## [Your objective]
Return each line of the entries that mentions the word "maxHeight".

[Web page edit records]
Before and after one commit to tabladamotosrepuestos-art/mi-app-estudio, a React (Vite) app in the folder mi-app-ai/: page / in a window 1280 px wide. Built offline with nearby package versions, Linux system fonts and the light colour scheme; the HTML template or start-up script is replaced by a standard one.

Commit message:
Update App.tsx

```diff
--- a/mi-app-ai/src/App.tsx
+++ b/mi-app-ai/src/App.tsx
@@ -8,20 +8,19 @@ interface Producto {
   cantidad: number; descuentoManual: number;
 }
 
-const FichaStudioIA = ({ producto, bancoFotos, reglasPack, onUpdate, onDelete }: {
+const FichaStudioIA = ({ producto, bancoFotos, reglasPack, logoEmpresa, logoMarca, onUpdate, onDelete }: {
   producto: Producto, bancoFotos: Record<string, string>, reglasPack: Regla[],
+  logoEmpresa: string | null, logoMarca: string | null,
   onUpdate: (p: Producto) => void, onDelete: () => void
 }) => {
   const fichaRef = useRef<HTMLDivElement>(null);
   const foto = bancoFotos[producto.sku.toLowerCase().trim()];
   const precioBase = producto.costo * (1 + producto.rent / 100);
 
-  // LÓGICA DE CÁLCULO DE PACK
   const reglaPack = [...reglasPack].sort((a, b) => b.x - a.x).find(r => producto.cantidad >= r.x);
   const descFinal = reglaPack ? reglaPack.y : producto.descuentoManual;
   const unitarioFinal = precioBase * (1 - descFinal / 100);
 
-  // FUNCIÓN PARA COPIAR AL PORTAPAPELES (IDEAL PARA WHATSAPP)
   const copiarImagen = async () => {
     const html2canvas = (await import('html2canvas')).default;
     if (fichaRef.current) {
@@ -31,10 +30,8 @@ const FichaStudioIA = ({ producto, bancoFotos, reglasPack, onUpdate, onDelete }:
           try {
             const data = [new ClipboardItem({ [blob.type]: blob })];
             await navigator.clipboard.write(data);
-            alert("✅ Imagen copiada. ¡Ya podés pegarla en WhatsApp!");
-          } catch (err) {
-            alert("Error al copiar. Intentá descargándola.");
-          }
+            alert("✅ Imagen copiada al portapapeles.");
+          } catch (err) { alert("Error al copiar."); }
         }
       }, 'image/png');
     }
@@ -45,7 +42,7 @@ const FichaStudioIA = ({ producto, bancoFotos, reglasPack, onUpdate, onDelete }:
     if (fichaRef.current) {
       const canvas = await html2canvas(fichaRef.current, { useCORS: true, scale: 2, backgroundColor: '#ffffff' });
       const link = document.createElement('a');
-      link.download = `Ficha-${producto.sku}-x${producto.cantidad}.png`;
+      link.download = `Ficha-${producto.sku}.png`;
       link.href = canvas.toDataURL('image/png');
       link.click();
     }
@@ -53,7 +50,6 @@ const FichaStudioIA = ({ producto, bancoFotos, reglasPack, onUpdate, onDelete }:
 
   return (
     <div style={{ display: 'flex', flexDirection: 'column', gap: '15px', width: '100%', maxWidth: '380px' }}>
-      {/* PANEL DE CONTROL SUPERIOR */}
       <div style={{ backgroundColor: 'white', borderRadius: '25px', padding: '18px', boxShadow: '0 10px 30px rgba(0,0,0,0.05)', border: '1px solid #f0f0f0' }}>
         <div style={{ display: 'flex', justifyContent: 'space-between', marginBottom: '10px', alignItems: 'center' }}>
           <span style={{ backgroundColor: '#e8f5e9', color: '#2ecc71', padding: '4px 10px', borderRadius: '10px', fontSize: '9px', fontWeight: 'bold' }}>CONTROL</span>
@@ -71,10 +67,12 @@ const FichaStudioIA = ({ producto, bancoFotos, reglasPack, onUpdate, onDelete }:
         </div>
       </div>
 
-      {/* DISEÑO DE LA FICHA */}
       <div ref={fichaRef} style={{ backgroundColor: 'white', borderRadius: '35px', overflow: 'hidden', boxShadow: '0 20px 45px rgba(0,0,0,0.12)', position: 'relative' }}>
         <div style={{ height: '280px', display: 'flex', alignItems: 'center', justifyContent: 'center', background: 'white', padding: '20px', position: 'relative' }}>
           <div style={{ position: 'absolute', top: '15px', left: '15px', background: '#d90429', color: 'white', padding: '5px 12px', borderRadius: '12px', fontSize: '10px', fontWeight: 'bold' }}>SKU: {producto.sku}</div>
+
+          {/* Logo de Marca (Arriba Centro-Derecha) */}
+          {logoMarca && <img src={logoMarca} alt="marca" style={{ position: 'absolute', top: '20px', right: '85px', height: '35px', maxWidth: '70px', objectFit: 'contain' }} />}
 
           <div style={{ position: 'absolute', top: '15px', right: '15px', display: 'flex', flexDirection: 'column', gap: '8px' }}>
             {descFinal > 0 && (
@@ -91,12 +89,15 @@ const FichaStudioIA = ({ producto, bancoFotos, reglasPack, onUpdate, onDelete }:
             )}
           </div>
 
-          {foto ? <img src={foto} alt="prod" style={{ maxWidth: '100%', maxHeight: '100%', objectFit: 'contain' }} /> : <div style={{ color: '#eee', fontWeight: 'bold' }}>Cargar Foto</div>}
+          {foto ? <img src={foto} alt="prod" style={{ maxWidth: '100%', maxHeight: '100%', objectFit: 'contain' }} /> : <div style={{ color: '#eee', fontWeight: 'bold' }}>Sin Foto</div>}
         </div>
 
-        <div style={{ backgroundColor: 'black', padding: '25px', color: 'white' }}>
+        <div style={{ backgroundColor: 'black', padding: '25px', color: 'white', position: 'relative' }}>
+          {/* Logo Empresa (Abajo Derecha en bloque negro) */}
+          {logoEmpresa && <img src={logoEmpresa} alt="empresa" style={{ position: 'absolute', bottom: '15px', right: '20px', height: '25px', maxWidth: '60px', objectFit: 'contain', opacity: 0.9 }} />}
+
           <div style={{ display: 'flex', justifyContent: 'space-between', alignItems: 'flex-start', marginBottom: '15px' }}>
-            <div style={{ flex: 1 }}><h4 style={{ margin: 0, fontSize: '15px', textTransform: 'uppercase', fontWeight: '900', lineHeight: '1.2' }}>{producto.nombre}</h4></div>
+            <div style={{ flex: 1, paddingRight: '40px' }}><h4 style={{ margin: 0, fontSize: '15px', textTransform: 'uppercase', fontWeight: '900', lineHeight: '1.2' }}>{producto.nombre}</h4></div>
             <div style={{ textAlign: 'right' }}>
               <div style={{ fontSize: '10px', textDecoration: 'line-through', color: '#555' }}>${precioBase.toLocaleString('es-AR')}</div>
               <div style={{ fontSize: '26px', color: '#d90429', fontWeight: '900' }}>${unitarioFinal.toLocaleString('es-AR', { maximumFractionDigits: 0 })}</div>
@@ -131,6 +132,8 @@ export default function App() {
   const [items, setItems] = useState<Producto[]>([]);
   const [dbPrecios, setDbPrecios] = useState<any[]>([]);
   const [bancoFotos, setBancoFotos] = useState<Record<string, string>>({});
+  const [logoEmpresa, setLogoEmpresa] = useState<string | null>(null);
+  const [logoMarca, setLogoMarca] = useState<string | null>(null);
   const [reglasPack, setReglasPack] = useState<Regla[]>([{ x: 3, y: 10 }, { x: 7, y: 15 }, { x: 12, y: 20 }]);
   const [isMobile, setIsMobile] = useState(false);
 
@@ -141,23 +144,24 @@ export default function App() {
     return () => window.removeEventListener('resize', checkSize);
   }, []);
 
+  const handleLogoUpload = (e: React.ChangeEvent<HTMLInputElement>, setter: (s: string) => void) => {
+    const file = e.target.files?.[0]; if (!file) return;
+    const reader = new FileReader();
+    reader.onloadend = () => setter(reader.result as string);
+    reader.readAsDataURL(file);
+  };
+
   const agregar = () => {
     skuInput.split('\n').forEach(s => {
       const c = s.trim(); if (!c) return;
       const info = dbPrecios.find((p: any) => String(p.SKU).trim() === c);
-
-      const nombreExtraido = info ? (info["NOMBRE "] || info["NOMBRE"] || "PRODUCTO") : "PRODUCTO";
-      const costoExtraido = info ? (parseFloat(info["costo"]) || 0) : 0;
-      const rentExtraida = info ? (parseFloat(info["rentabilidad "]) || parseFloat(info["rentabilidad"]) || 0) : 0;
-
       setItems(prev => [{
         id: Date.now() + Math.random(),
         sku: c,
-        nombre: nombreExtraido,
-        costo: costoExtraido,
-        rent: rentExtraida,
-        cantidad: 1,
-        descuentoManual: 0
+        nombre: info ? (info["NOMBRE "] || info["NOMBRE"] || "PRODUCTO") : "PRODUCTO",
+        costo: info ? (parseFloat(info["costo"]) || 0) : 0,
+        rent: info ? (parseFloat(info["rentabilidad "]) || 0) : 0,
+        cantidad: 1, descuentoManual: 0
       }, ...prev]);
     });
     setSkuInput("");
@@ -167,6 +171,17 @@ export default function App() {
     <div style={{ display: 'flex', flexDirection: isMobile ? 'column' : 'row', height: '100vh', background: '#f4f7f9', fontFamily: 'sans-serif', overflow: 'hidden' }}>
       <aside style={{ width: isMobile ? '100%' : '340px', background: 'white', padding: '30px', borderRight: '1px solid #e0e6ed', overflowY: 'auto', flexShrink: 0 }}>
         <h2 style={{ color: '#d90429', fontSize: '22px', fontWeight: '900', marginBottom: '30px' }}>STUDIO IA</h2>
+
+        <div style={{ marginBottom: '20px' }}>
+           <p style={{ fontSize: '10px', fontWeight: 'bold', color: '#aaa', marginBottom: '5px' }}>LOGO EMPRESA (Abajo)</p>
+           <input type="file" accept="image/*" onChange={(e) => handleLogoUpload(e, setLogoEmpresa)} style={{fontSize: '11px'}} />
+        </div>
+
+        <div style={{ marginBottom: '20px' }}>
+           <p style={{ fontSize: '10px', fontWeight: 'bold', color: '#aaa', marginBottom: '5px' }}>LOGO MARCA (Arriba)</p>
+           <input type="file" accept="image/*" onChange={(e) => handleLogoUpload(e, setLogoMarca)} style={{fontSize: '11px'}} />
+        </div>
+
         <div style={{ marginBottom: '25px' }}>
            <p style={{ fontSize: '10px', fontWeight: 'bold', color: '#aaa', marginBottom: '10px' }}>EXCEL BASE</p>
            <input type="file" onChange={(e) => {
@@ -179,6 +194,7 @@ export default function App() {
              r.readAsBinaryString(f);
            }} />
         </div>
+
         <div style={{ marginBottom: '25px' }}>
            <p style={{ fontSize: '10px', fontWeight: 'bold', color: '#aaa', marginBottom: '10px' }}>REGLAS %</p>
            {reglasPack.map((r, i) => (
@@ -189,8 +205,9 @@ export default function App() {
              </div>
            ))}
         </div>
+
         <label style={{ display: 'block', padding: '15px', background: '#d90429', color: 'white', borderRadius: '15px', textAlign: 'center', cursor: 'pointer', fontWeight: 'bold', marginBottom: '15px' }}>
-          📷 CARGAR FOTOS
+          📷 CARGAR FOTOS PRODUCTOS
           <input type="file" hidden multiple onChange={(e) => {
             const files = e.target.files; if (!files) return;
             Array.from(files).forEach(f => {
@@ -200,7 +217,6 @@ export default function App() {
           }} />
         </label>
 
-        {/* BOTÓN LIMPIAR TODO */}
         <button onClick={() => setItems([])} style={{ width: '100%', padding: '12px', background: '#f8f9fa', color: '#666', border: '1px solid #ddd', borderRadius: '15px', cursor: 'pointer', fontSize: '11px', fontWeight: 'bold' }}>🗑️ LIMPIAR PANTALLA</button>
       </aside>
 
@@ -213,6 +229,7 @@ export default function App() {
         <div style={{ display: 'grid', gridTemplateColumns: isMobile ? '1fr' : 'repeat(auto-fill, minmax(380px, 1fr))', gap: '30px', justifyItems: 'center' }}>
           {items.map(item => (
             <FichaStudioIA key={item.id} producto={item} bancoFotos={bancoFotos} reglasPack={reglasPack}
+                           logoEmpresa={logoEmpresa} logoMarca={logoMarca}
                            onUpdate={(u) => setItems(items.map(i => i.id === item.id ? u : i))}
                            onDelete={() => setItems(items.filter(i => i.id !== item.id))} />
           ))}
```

## [Task solution]
-          {foto ? <img src={foto} alt="prod" style={{ maxWidth: '100%', maxHeight: '100%', objectFit: 'contain' }} /> : <div style={{ color: '#eee', fontWeight: 'bold' }}>Cargar Foto</div>}
+          {foto ? <img src={foto} alt="prod" style={{ maxWidth: '100%', maxHeight: '100%', objectFit: 'contain' }} /> : <div style={{ color: '#eee', fontWeight: 'bold' }}>Sin Foto</div>}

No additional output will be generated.